This weekend, I was reminded again that this life is precious.
We go through struggles and trials and there are times when we all question if it is worth it. Loved ones are diagnosed with illness, jobs change and/are lost, and dreams may not come true. Yet, for most of us, we push on through the pain.
Tough times don’t last. At least that is one of the cliches we say to ourselves.
Saturday morning, my next door neighbor was found on his front porch. A car driving by stopped a neighbor and stated it appeared he had passed out. When she told her husband, he went to check and discovered that he had shot himself.
We had a suicide next door. On the front porch. In our neighborhood.
I have no right to share information about him and truth be told, I knew little as he was deployed when we completed our house build and he limited his interaction when he returned. I liked his wife and got to know her and was shocked when she quickly moved out with the children after his return. A divorce followed and our neighbor went back to the Middle East for contract work.
After living next door to him for four years, I only recently had the opportunity to speak to him as he normally would not make eye contact. James had more interactions but only slightly. We tried to be friendly. However, garages and fences create barriers that can make it easy not to cross.
One never knows what is going on next door, or down the street or around the block. Suicides occur in million dollar mansions and rented hotel rooms. My neighborhood of bankers, physicians, television reporters and business owners is no different. I mentioned a few weeks ago that when it comes to mental illness and other struggles we like to think it happens to someone else but we are those people.
Suicide is the 10th leading cause of death in the United States. Every 12.8 minutes someone dies by suicide. When it comes to military veterans (which my neighbor was), there are more than 22 suicides a day or one every 65 minutes. Some reports feel that number could be greater for veterans because deaths may not be reported as suicide when they were.
I do not know my neighbor’s issues. From across the fence I could assess that there was probably something going on as he limited contact with neighbors, had little visitors that I knew of and only sometimes had his young children. He mostly kept his blinds closed. I can’t assess someone from sight only but I questioned PTSD in regards to his actions.
I am sad this has occurred but am also aware there was little I could do. One can not go up to a stranger and state “You look depressed. Are you getting help?” or “Are you seeing a counselor at the VA?” I remind myself we did make attempts to know him and he pulled away.
As a counselor, I am aware of the road his family must travel. Grief over a suicide is complicated simply in regards to the manner of the death. There will be questions that may never be answered for them. I pray for his two young children and his ex-wife who will need to somehow try to make sense of an act that can not be explained.
Someone who chooses suicide is not in their healthy mind. I have often reminded family members of this fact. Sadly, that person is in a place where they can not see hope. The pain of the moment is so extreme all they can hope for is for it to be over. I believe that is where my neighbor was at on Saturday morning. He simply wanted whatever his pain was to be over and gone. I pray he is at peace.

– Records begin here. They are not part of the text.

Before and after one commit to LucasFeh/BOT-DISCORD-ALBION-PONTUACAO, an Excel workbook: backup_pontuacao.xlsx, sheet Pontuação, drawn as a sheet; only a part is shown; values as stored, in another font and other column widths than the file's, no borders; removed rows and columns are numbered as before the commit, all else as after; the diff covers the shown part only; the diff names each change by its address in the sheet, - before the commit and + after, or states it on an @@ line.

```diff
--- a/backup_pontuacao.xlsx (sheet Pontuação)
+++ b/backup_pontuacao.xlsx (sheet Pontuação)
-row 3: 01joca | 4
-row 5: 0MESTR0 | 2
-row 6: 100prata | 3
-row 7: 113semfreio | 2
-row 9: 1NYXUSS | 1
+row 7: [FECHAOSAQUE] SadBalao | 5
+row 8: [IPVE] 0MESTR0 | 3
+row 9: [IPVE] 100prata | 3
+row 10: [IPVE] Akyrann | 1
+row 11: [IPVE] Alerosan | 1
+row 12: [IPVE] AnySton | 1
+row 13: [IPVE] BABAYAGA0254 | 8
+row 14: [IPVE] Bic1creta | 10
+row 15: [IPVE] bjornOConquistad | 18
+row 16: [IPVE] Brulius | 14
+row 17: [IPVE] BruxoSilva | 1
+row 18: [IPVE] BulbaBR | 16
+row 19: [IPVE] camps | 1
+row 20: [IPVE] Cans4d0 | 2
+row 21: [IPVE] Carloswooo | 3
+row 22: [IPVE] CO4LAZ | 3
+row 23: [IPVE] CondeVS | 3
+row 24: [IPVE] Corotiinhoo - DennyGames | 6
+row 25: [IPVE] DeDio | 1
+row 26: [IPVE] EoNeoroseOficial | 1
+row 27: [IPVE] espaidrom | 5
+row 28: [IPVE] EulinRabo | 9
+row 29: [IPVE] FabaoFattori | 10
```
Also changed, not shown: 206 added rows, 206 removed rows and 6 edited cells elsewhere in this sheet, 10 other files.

Depression and other types of mental illness happens to males and females of all ages. It can be masked as stress and sadly sometimes thought of as the norm after a length of time. Mental illness is no different than any other illness in the body. Just as a broken bone may be treated with medication and therapy, depression can be treated with medication and counseling. Please review this list of signs of depression if you are concerned for yourself or someone you love. There is hope.
This life is precious. Take care of yourself and love your loved ones!
Linking up with Emily because I am grateful for this life I’ve been given.